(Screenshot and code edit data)
◇ ◇ ◇ ◇ ◇ ◇ ◇

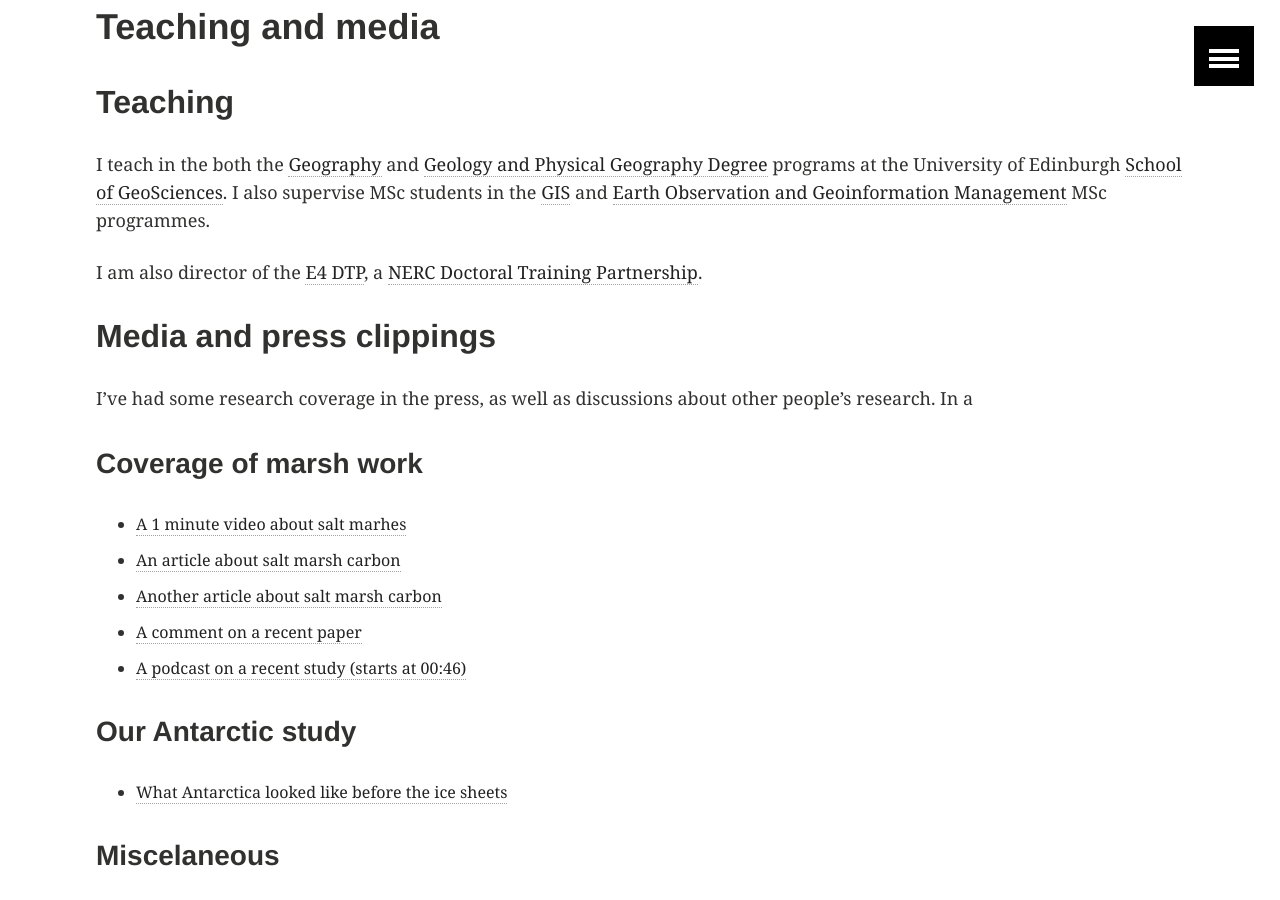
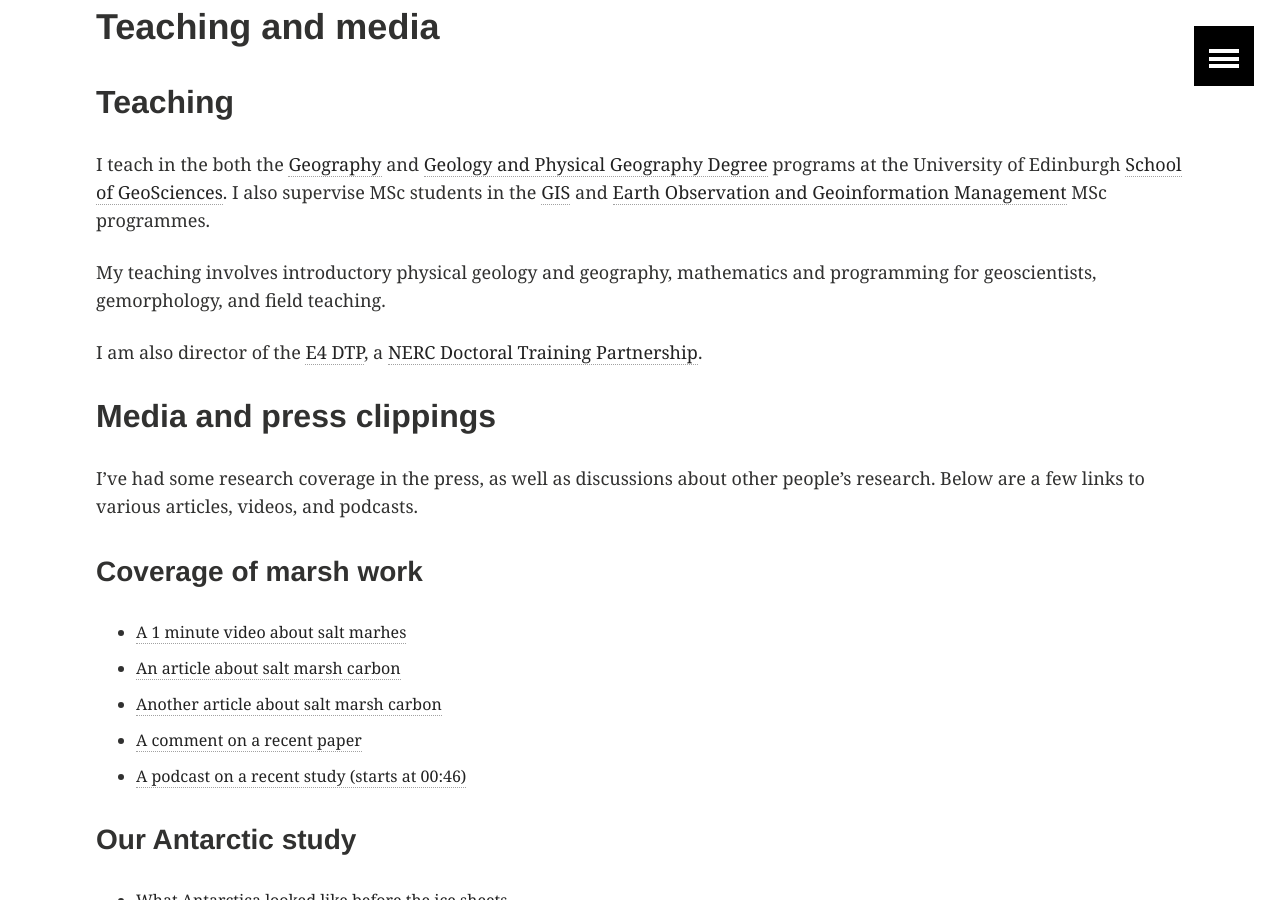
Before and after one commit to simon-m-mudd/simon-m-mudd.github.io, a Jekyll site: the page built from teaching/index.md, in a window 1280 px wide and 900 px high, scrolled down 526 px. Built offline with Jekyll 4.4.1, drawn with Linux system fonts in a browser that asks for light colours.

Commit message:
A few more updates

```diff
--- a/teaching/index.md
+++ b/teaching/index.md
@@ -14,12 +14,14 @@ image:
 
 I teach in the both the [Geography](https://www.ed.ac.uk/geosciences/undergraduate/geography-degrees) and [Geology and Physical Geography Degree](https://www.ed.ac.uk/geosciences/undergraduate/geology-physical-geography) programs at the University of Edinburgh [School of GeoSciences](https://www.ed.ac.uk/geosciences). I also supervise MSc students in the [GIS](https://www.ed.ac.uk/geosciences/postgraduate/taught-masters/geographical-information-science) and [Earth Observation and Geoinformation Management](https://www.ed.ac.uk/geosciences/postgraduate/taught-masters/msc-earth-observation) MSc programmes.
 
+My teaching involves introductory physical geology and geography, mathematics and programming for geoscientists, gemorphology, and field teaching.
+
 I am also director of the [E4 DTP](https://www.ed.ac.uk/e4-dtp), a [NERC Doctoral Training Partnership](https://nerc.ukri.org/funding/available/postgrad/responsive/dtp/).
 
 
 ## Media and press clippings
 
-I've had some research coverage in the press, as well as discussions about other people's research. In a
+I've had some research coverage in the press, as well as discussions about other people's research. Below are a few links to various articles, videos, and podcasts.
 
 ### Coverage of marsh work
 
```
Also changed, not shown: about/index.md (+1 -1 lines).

◇ ◇ ◇ ◇ ◇ ◇ ◇

Where a line above holds the string "press", show that line.

Task solution.
 ## Media and press clippings
-I've had some research coverage in the press, as well as discussions about other people's research. In a
+I've had some research coverage in the press, as well as discussions about other people's research. Below are a few links to various articles, videos, and podcasts.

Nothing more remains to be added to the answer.